- Location Genre:Sanatorium / Isolation Hospital
- Age:115 years
- Demo / Renovated:N/A
- Decaying for:22 years
- Last Known Status:Abandoned
In 1895 a generous donation from a Thuringian nobleman was given to a church to establish a district hospital. Construction of a 60-bed sanatorium exclusively for women began in 1899 at a remote forest on a high plateau, over 1,800 feet above sea level. Work was difficult due to the rocky land and dense spruce forests which needed clearing. The hospital building was quite solid in construction to match the rough landscape, with granite walls up to the third floor. A central building that housed the church was attached to two wings via lofty hallways facing south. The hospital rooms also faced south for maximum sunlight and fresh air; other amenities included a library, gardens, day rooms and several residences.
The first patients were admitted in August 1902, receiving fresh air treatments (Freiluft-Liegekur) for tuberculosis. The average recommended stay was 3 and a half months. The recovery rates claimed by the sanatorium were quite good - one year, about 50% of one year's patients were reported as being fully recovered, and 30% as significantly improved. In 1909, the chief physician introduced lung collapse therapy and the hospital acquired an x-ray apparatus as well as state-of-the-art pneumothorax equipment. The capacity of the hospital was expanded to serve 88 patients, however as World War I occurred, further additions were stymied by inflation.
In 1927, the hospital expanded greatly by adding an entirely new wing on its western side, which included room for 45 more patients and space for a modern medical department. Old operating rooms were updated, and now thoracic surgery was possible. Further expansions in the 1930s led to a peak capacity of 180 beds. The decline of tuberculosis patients in the 1960s pushed the hospital to treat both male and female patients by 1962. The hospital was suddenly forced to cease operations on the last day of 1967 by order of the government, and the church had to relinquish the property to the GDR.
In 1968, the hospital was subleased to the National People's Army, and catered to East German border troops. Rehabilitation and prophylactic treatments were administered, along with specialty programs for spinal disorders as well as heart and circulatory diseases. A large security fence and manned gate were erected around the property, and patients were often left in solitude and suffered from idleness; the hospital even was known to have been referred to as the Faultierfarm (sloth-farm) offhandedly.
The sublease to the army was terminated in 1991, and the property was reverted to ownership of the church. Realizing the high maintenance costs of the aging structure, the church offered the sanatorium up for sale - many prospects were declined due to the church's high selling price. The land was eventually sold for a much lower cost in 2000, but plans for the place were scrapped. A subsequent buyer could not complete the vision of a sanatorium for those stricken with AIDS, even though renovations had begun.
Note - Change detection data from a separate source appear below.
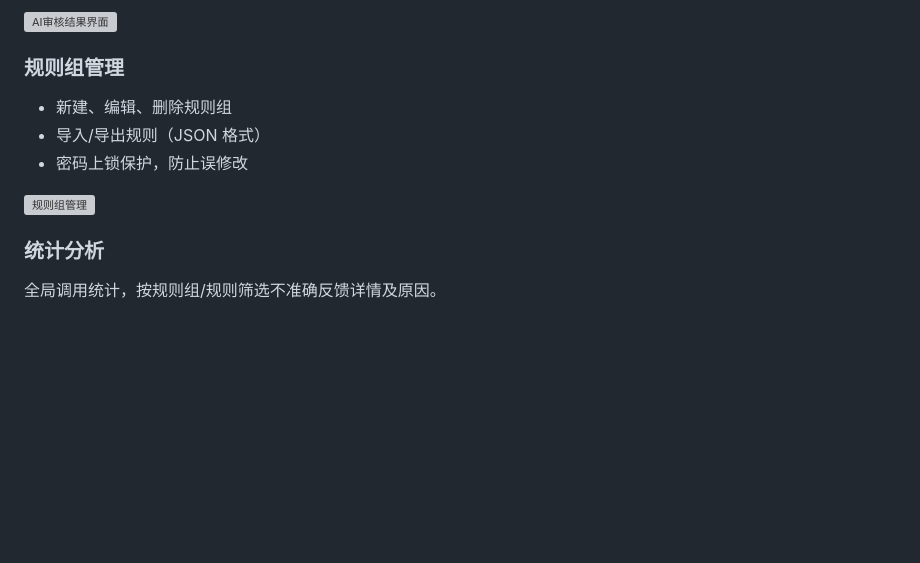
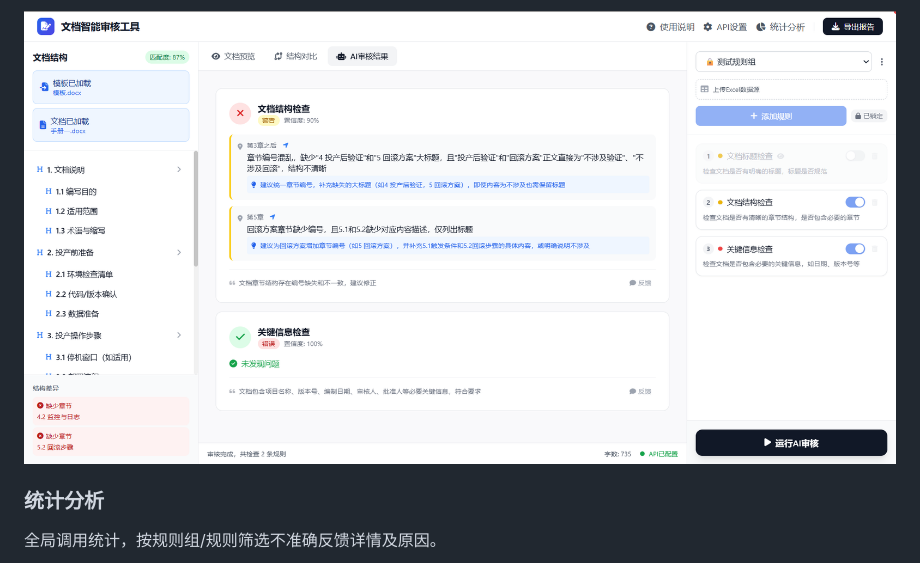
Before and after one commit to Zivissoziv/ai-doc-check, a Markdown page: README.md, the part around the change printed below. Drawn GitHub-style; pictures changed too: screenshots/audit-results.png (added); blank space fills up the shorter version; grey boxes are pictures that could not be loaded.

Commit message:
docs: 更新 README，添加功能特性截图

```diff
--- a/README.md
+++ b/README.md
@@ -25,13 +25,6 @@
 
 ![AI审核结果界面](screenshots/audit-results.png)
 
-### 规则组管理
-- 新建、编辑、删除规则组
-- 导入/导出规则（JSON 格式）
-- 密码上锁保护，防止误修改
-
-![规则组管理](screenshots/rule-group.png)
-
 ### 统计分析
 全局调用统计，按规则组/规则筛选不准确反馈详情及原因。
 
```
Also changed, not shown: other parts of README.md (+0 -4 lines), screenshots/main-interface.png (added), screenshots/stats-analysis.png (added), screenshots/structure-compare.png (added).
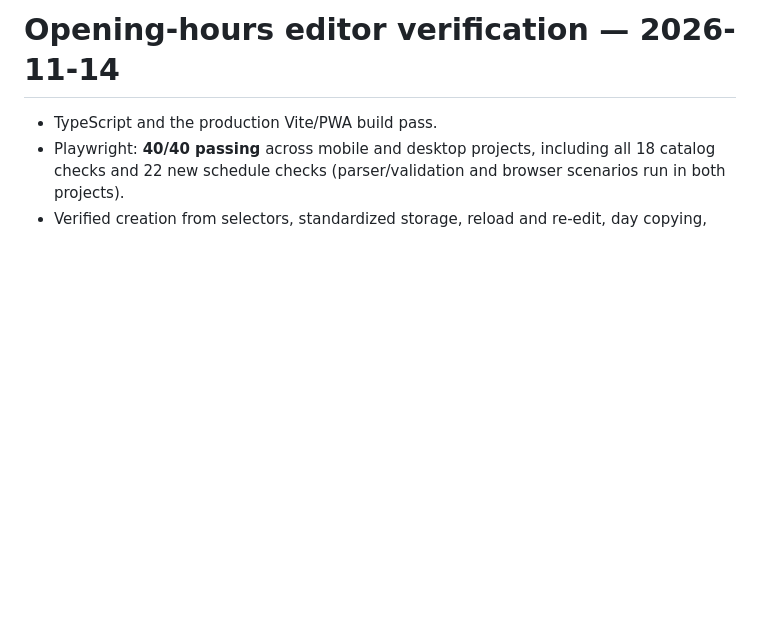
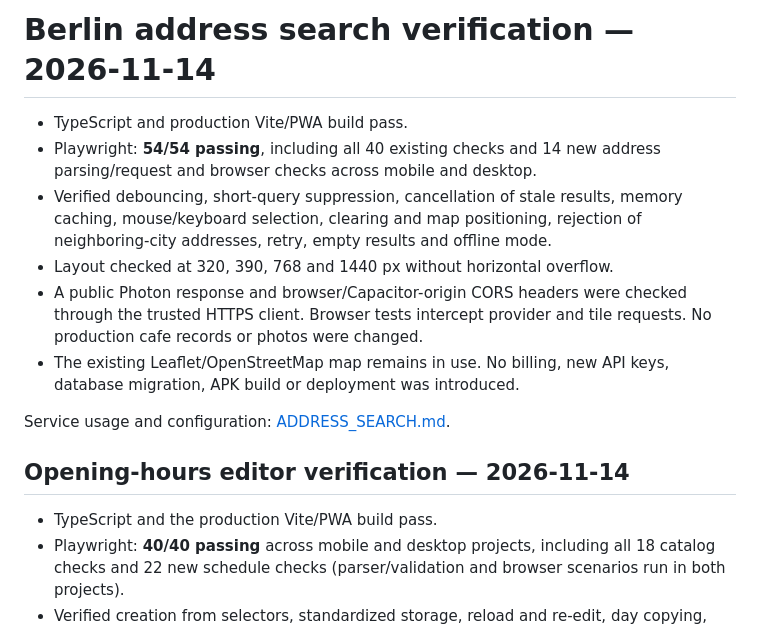
Before and after one commit to AnastasiaMamontova/LaptopFriendlyCafe, a Markdown page: docs/VERIFICATION.md, the part around the change. Rendered like a GitHub page; blank space fills up the shorter version.

```diff
--- a/docs/VERIFICATION.md
+++ b/docs/VERIFICATION.md
@@ -1,4 +1,21 @@
-# Opening-hours editor verification — 2026-11-14
+# Berlin address search verification — 2026-11-14
+
+- TypeScript and production Vite/PWA build pass.
+- Playwright: **54/54 passing**, including all 40 existing checks and 14 new
+  address parsing/request and browser checks across mobile and desktop.
+- Verified debouncing, short-query suppression, cancellation of stale results,
+  memory caching, mouse/keyboard selection, clearing and map positioning,
+  rejection of neighboring-city addresses, retry, empty results and offline mode.
+- Layout checked at 320, 390, 768 and 1440 px without horizontal overflow.
+- A public Photon response and browser/Capacitor-origin CORS headers were checked
+  through the trusted HTTPS client. Browser tests intercept provider and tile
+  requests. No production cafe records or photos were changed.
+- The existing Leaflet/OpenStreetMap map remains in use. No billing, new API
+  keys, database migration, APK build or deployment was introduced.
+
+Service usage and configuration: [ADDRESS_SEARCH.md](ADDRESS_SEARCH.md).
+
+## Opening-hours editor verification — 2026-11-14
 
 - TypeScript and the production Vite/PWA build pass.
 - Playwright: **40/40 passing** across mobile and desktop projects, including all
```
Also changed, not shown: README.md (+2 -0 lines), docs/ADDRESS_SEARCH.md (added, +49 -0 lines), docs/screenshots/address-search-mobile.png (added), 6 other files.
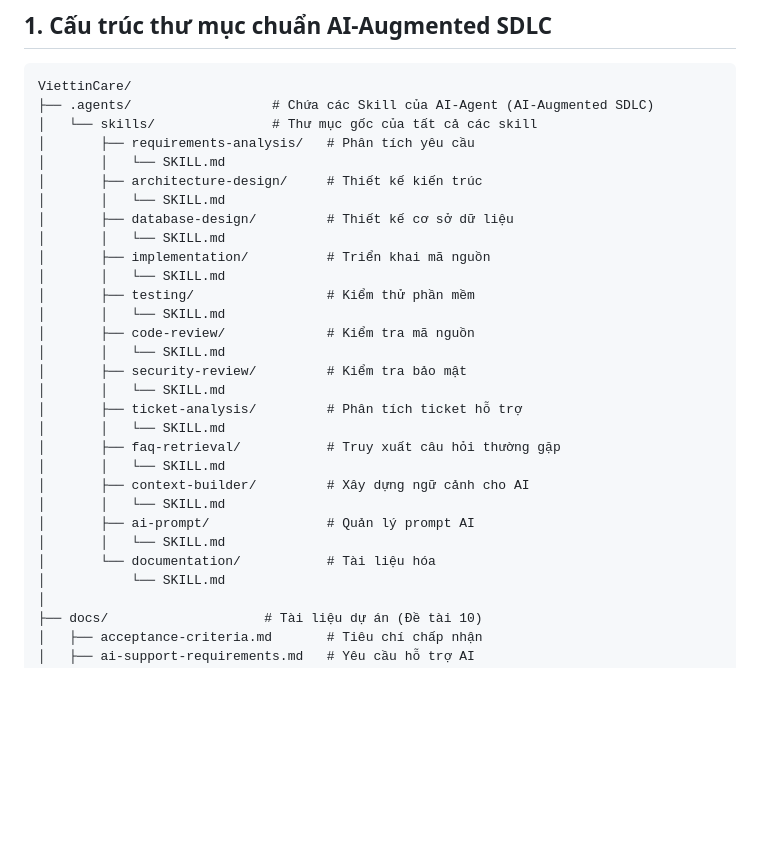
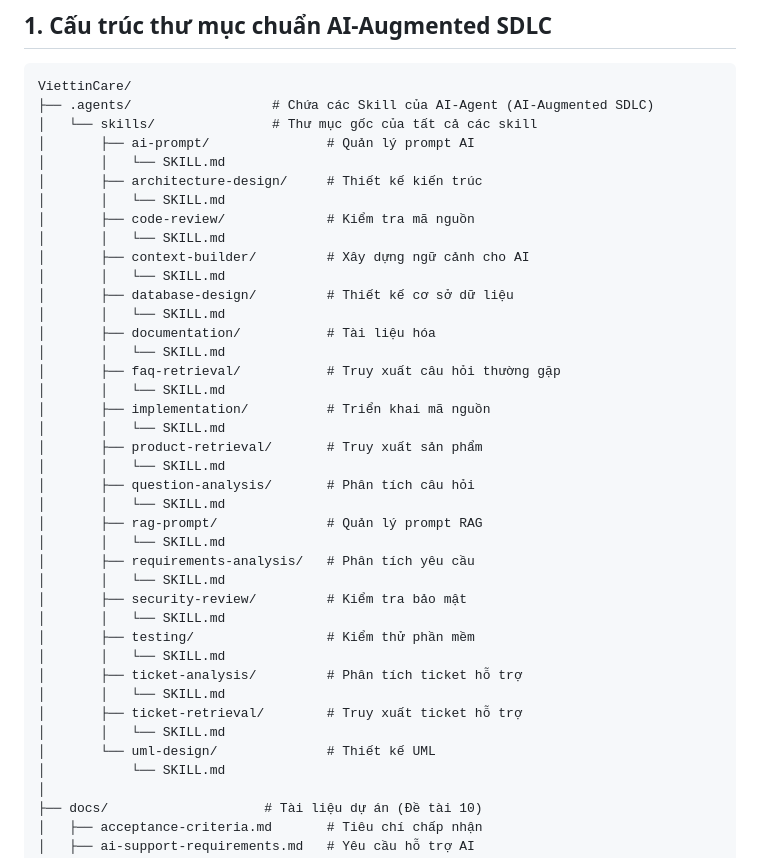
Before and after one commit to dtc245220010ictu/ViettinCare, a Markdown page: README.md, the part around the change. Rendered like a GitHub page; blank space fills up the shorter version.

Commit message:
docs: bo sung uml-design va cac skill con thieu vao cay cau truc .agents/skills trong README.md

```diff
--- a/README.md
+++ b/README.md
@@ -10,29 +10,39 @@ Hệ thống quản lý ticket hỗ trợ khách hàng được xây dựng theo
 ViettinCare/
 ├── .agents/                  # Chứa các Skill của AI-Agent (AI-Augmented SDLC)
 │   └── skills/               # Thư mục gốc của tất cả các skill
-│       ├── requirements-analysis/   # Phân tích yêu cầu
+│       ├── ai-prompt/               # Quản lý prompt AI
 │       │   └── SKILL.md
 │       ├── architecture-design/     # Thiết kế kiến trúc
 │       │   └── SKILL.md
+│       ├── code-review/             # Kiểm tra mã nguồn
+│       │   └── SKILL.md
+│       ├── context-builder/         # Xây dựng ngữ cảnh cho AI
+│       │   └── SKILL.md
 │       ├── database-design/         # Thiết kế cơ sở dữ liệu
+│       │   └── SKILL.md
+│       ├── documentation/           # Tài liệu hóa
+│       │   └── SKILL.md
+│       ├── faq-retrieval/           # Truy xuất câu hỏi thường gặp
 │       │   └── SKILL.md
 │       ├── implementation/          # Triển khai mã nguồn
 │       │   └── SKILL.md
-│       ├── testing/                 # Kiểm thử phần mềm
+│       ├── product-retrieval/       # Truy xuất sản phẩm
 │       │   └── SKILL.md
-│       ├── code-review/             # Kiểm tra mã nguồn
+│       ├── question-analysis/       # Phân tích câu hỏi
+│       │   └── SKILL.md
+│       ├── rag-prompt/              # Quản lý prompt RAG
+│       │   └── SKILL.md
+│       ├── requirements-analysis/   # Phân tích yêu cầu
 │       │   └── SKILL.md
 │       ├── security-review/         # Kiểm tra bảo mật
 │       │   └── SKILL.md
+│       ├── testing/                 # Kiểm thử phần mềm
+│       │   └── SKILL.md
 │       ├── ticket-analysis/         # Phân tích ticket hỗ trợ
 │       │   └── SKILL.md
-│       ├── faq-retrieval/           # Truy xuất câu hỏi thường gặp
+│       ├── ticket-retrieval/        # Truy xuất ticket hỗ trợ
 │       │   └── SKILL.md
-│       ├── context-builder/         # Xây dựng ngữ cảnh cho AI
-│       │   └── SKILL.md
-│       ├── ai-prompt/               # Quản lý prompt AI
-│       │   └── SKILL.md
-│       └── documentation/           # Tài liệu hóa
+│       └── uml-design/              # Thiết kế UML
 │           └── SKILL.md
 │
 ├── docs/                    # Tài liệu dự án (Đề tài 10)
```
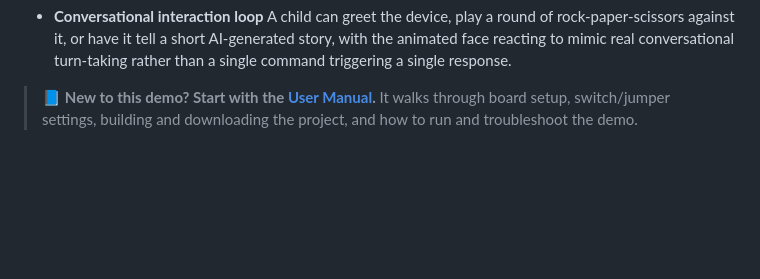
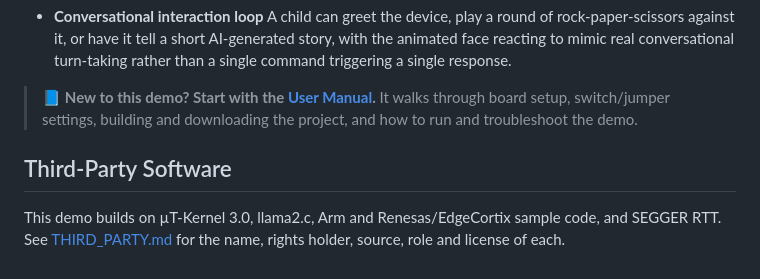
Before and after one commit to gnomons-labs/conversational-hand-gestures-demo, a Markdown page: README.md, the part around the change. GitHub-like rendering; blank space fills up the shorter version.

Commit message:
Add third-party software details to documentation

```diff
--- a/README.md
+++ b/README.md
@@ -35,3 +35,6 @@ The four tasks coordinate through a single µT-Kernel event flag carrying only r
 A child can greet the device, play a round of rock-paper-scissors against it, or have it tell a short AI-generated story, with the animated face reacting to mimic real conversational turn-taking rather than a single command triggering a single response.
 
 > 📘 **New to this demo? Start with the [User Manual](user-manual.md).** It walks through board setup, switch/jumper settings, building and downloading the project, and how to run and troubleshoot the demo.
+
+## Third-Party Software
+This demo builds on µT-Kernel 3.0, llama2.c, Arm and Renesas/EdgeCortix sample code, and SEGGER RTT. See [THIRD_PARTY.md](THIRD_PARTY.md) for the name, rights holder, source, role and license of each.
```
Also changed, not shown: THIRD_PARTY.md (added, +15 -0 lines).
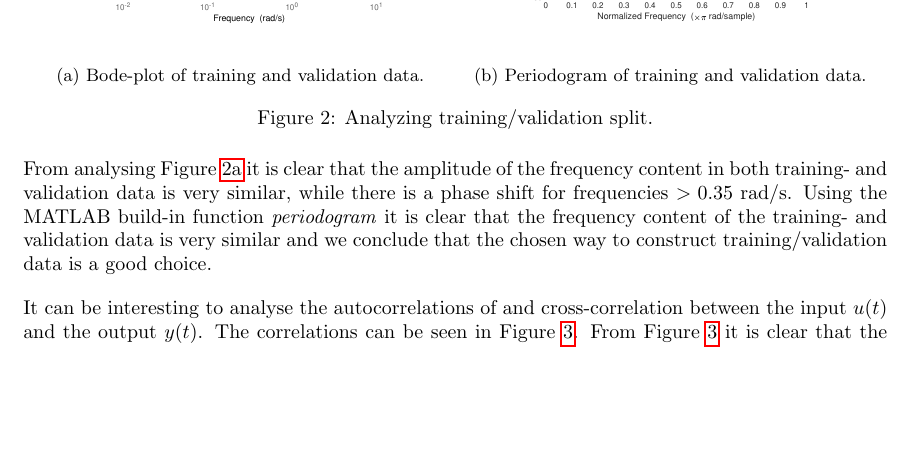
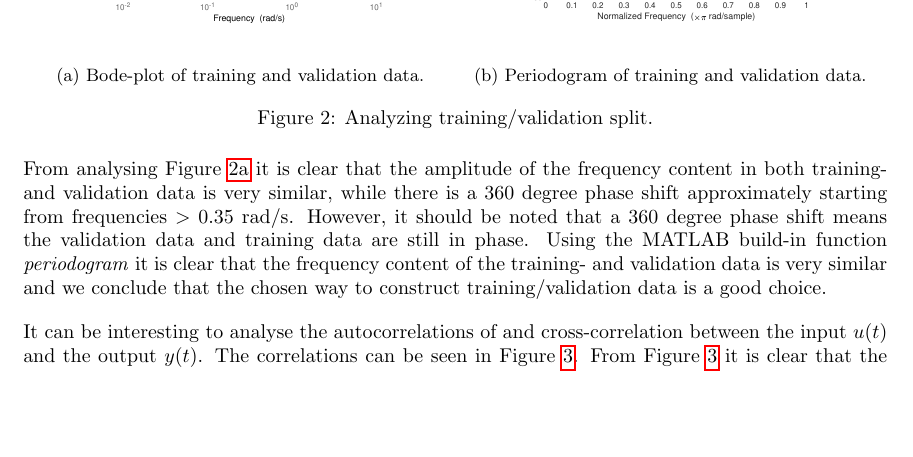
Before and after one commit to estaf90/SystemIdentification, a LaTeX document (Project3/LatexCode/document.tex): part of page 2 of 3, cut so that both start at the same text. Compiled offline with pdfLaTeX.

Commit message:
minor updates

```diff
--- a/Project3/LatexCode/document.tex
+++ b/Project3/LatexCode/document.tex
@@ -56,7 +56,7 @@ To make sure that the frequency content in both the training and validation data
 \label{fig:train_valid}
 \end{figure}
 
-From analysing Figure \ref{fig:bode-train_valid} it is clear that the amplitude of the frequency content in both training- and validation data is very similar, while there is a phase shift for frequencies $>0.35$ rad/s. Using the MATLAB build-in function \emph{periodogram} it is clear that the frequency content of the training- and validation data is very similar and we conclude that the chosen way to construct training/validation data is a good choice.
+From analysing Figure \ref{fig:bode-train_valid} it is clear that the amplitude of the frequency content in both training- and validation data is very similar, while there is a 360 degree phase shift approximately starting from frequencies $>0.35$ rad/s. However, it should be noted that a 360 degree phase shift means the validation data and training data are still in phase. Using the MATLAB build-in function \emph{periodogram} it is clear that the frequency content of the training- and validation data is very similar and we conclude that the chosen way to construct training/validation data is a good choice.
 
 It can be interesting to analyse the autocorrelations of and cross-correlation between the input $u(t)$ and the output $y(t)$. The correlations can be seen in Figure \ref{fig:cross-correlation}.
 \begin{figure}[ht]
```
Also changed, not shown: Project3/LatexCode/document.pdf, 3 other files.
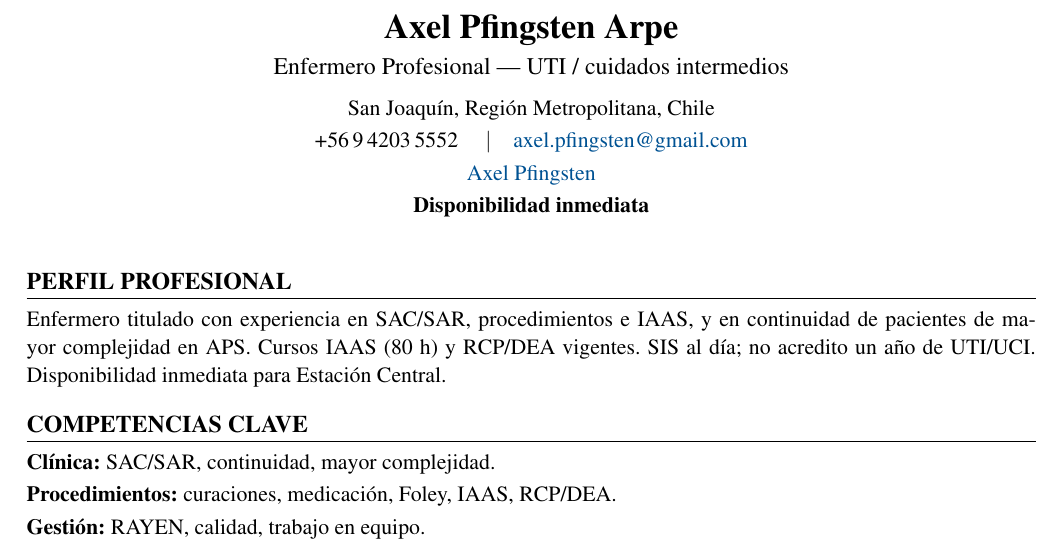
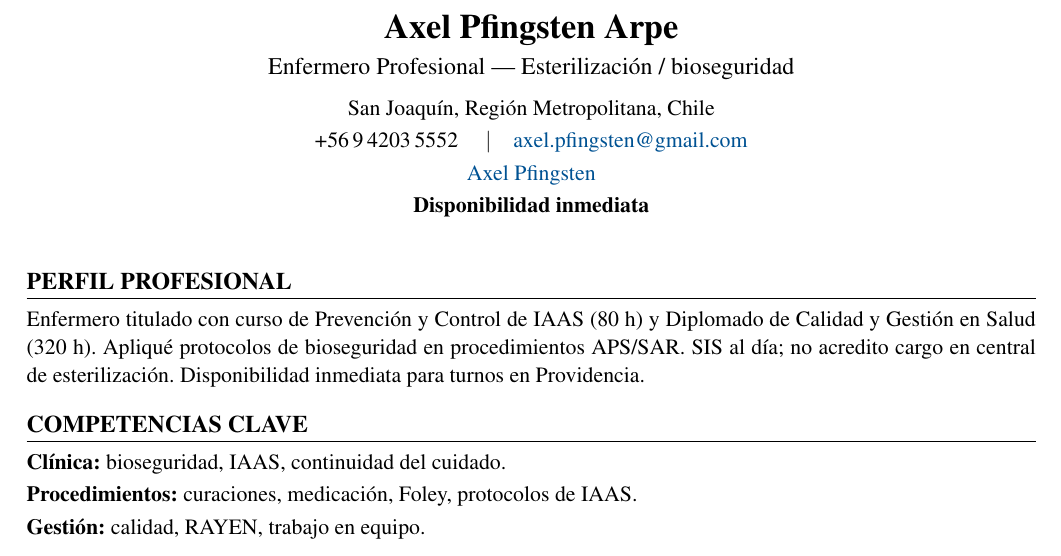
Before and after one commit to guillermoprojaslema/Agarra-la-Pallapp, a LaTeX CV (CV_Axel_Pfingsten_Arpe.tex): part of page 1 of 2, cut so that both start at the same text. Compiled offline with pdfLaTeX.

Commit message:
Adaptar CV Harvard a OF-20260831-19: Enfermero/a Esterilización — RedSalud Providencia.
Partiendo de CV_Base.docx; perfil y bullets alineados a la oferta.

```diff
--- a/CV_Axel_Pfingsten_Arpe.tex
+++ b/CV_Axel_Pfingsten_Arpe.tex
@@ -20,7 +20,7 @@
   linkcolor=linkblue,
   pdfauthor={Axel Pfingsten Arpe},
   pdftitle={Curriculum Vitae — Axel Pfingsten Arpe},
-  pdfsubject={Enfermero Profesional — UTI / cuidados intermedios}
+  pdfsubject={Enfermero Profesional — Esterilización / IAAS}
 }
 
 \pagestyle{empty}
@@ -50,7 +50,7 @@
 %========== ENCABEZADO ==========
 \begin{center}
   {\LARGE\bfseries Axel Pfingsten Arpe}\\[4pt]
-  {\large Enfermero Profesional --- UTI / cuidados intermedios}\\[6pt]
+  {\large Enfermero Profesional --- Esterilización / bioseguridad}\\[6pt]
   San Joaquín, Región Metropolitana, Chile\\[2pt]
   +56\,9\,4203\,5552 \quad$\vert$\quad
   \href{mailto:axel.pfingsten@gmail.com}{axel.pfingsten@gmail.com}\\[2pt]
@@ -62,13 +62,13 @@
 
 %========== PERFIL ==========
 \section{Perfil profesional}
-Enfermero titulado con experiencia en SAC/SAR, procedimientos e IAAS, y en continuidad de pacientes de mayor complejidad en APS. Cursos IAAS (80~h) y RCP/DEA vigentes. SIS al día; no acredito un año de UTI/UCI. Disponibilidad inmediata para Estación Central.
+Enfermero titulado con curso de Prevención y Control de IAAS (80~h) y Diplomado de Calidad y Gestión en Salud (320~h). Apliqué protocolos de bioseguridad en procedimientos APS/SAR. SIS al día; no acredito cargo en central de esterilización. Disponibilidad inmediata para turnos en Providencia.
 
 %========== COMPETENCIAS ==========
 \section{Competencias clave}
-\textbf{Clínica:} SAC/SAR, continuidad, mayor complejidad.\\[2pt]
-\textbf{Procedimientos:} curaciones, medicación, Foley, IAAS, RCP/DEA.\\[2pt]
-\textbf{Gestión:} RAYEN, calidad, trabajo en equipo.\\[2pt]
+\textbf{Clínica:} bioseguridad, IAAS, continuidad del cuidado.\\[2pt]
+\textbf{Procedimientos:} curaciones, medicación, Foley, protocolos de IAAS.\\[2pt]
+\textbf{Gestión:} calidad, RAYEN, trabajo en equipo.\\[2pt]
 
 
 %========== EXPERIENCIA ==========
```
Also changed, not shown: CV_Axel_Pfingsten_Arpe.pdf.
In the meantime, most of the valuable metal was stolen, such as ornate stair railings, copper heating pipe, and even the manhole covers outside.
In 2007 a fire burned the central theater (originally the chapel). Makeshift repairs were made, and the site is now guarded while the current owner plans to transform the land into a mountain resort.